We have previously reported that Freedom Hosting II accounts for ~20% of all active onion sites - we are able to determine this because all of these sites present the same SSH public key - indicating they share the same infrastructure - the same as Freedom Hosting II.

We are able to make other connections. For example by linking FTP Banners we have been able to identify another cluster of 60 sites which all share an identical FTP banner (including an internal IP address leak) - we have been able to link this to another web hosting provider.

Thus we can place some bounds on the number of unique hosting providers being used:

  • Of the ~5600 active sites that we scanned during June - 23% shared a single unique SSH Key - linking them to Freedom Hosting II.

  • 1% can be attributed to the hosting provider we talked about above via FTP.

More SSH Relationships

  • We were able to identify another 9 clusters of sites which could be linked through SSH keys - another 2.5% of sites.

Apache mod_status leaks

  • Through Apache mod_status leaks we were able to identify another 10 clusters of sites sharing hosting infrastructure, another 1% of sites.

Therefore only 21 infrastructure setups account for 27% (~1500) of all active Onion Services!

If we assume the relationships we identified in the previous section also leak co-hosting information we can push this estimate to ~30 setups accounting for 30-35% of all Onion Services!

It is important to iterate that these numbers don't mean that 35% of Onion Services are operated by one of 30 groups - but that they are likely hosted by one of those groups - and remember, these are only the relationships we have been able to discern from rather trivial correlations - there are likely many more.

This lack of diversity in hosting infrastructure is concerning - it places the future of a large proportion of Onion Services in the hands of a limited number of groups.

Other OnionScan News

  • We have a new home - mascherari.press. All future OnionScan reports will be published here, as well as lots of other articles and discussions about anonymity and privacy.
  • OnionScan now supports XMPP thanks to Scott Ainslie!
  • OnionScan was included in ArchStrike Linux! We are super excited that this tool reaching more people in the security community.

Get Involved

If you would like to help please get in touch at team@onionscan.org.

Goals for the OnionScan Project

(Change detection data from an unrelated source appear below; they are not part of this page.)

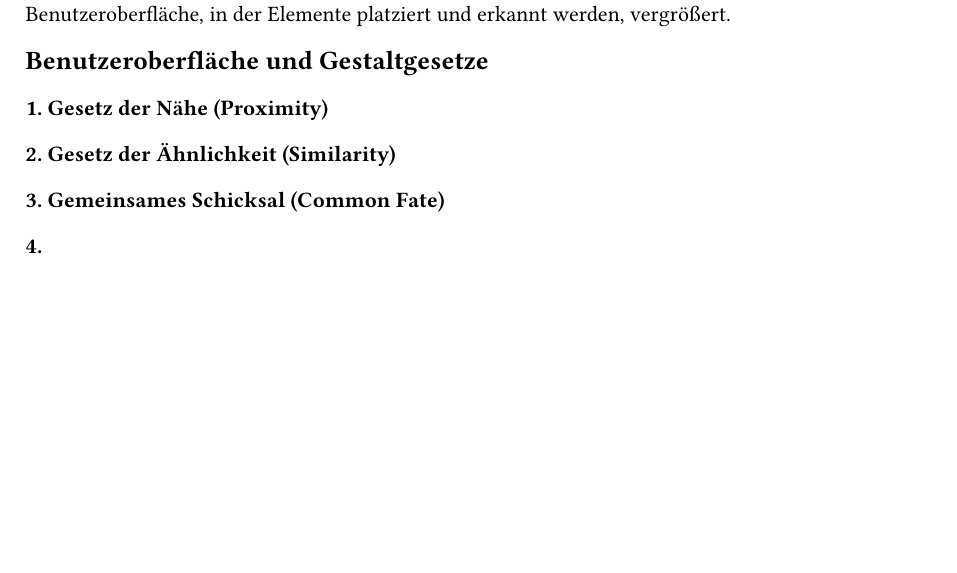
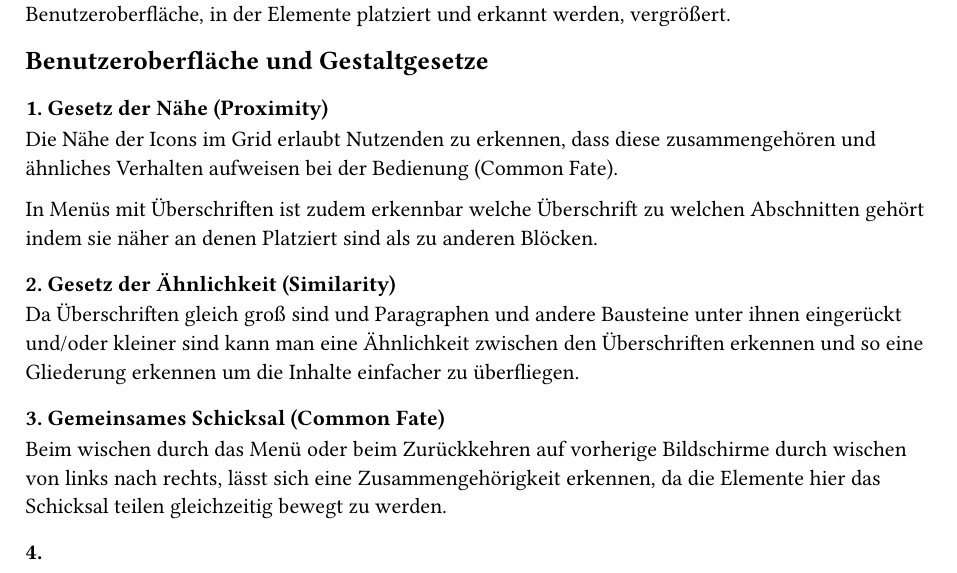
Before and after one commit to SantaClaas/usability-engineering, a Typst document (exercise-2/exercise-2.typ): part of page 2 of 2, cut so that both start at the same text, the shorter picture padded with empty space. Compiled offline with Typst 0.15; a missing font is replaced by an installed copy or a similar font.

Commit message:
Add gestaltgesetze

```diff
--- a/exercise-2/exercise-2.typ
+++ b/exercise-2/exercise-2.typ
@@ -61,6 +61,12 @@ Der runde Körper und Bildschirm der Smartwatch sind nun rechteckig mit abgerund
 
 == Benutzeroberfläche und Gestaltgesetze
 === 1. Gesetz der Nähe (Proximity)
+Die Nähe der Icons im Grid erlaubt Nutzenden zu erkennen, dass diese zusammengehören und ähnliches Verhalten aufweisen bei der Bedienung (Common Fate).
+
+In Menüs mit Überschriften ist zudem erkennbar welche Überschrift zu welchen Abschnitten gehört indem sie näher an denen Platziert sind als zu anderen Blöcken.
 === 2. Gesetz der Ähnlichkeit (Similarity)
+Da Überschriften gleich groß sind und Paragraphen und andere Bausteine unter ihnen eingerückt und/oder kleiner sind kann man eine Ähnlichkeit zwischen den Überschriften erkennen und so eine Gliederung erkennen um die Inhalte einfacher zu überfliegen.
+
 === 3. Gemeinsames Schicksal (Common Fate)
+Beim wischen durch das Menü oder beim Zurückkehren auf vorherige Bildschirme durch wischen von links nach rechts, lässt sich eine Zusammengehörigkeit erkennen, da die Elemente hier das Schicksal teilen gleichzeitig bewegt zu werden.
 === 4.
```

  • Increase the number of scanned onion services - We have so far only successfully scanned ~5000 (out of ~11,000 domains scanned).
  • Increase the number of protocols scanned. OnionScan currently supports light analysis for HTTP and SSH, and detection analysis for FTP, SMTP, Bitcoin, IRC, XMPP and Ricochet - we want to grow this list, as well as provide deeper analysis on all protocols.
  • Develop a standard for classifying onion services that can be used for crime analysis as well as an expanded analysis of usage from political activism to instant messaging.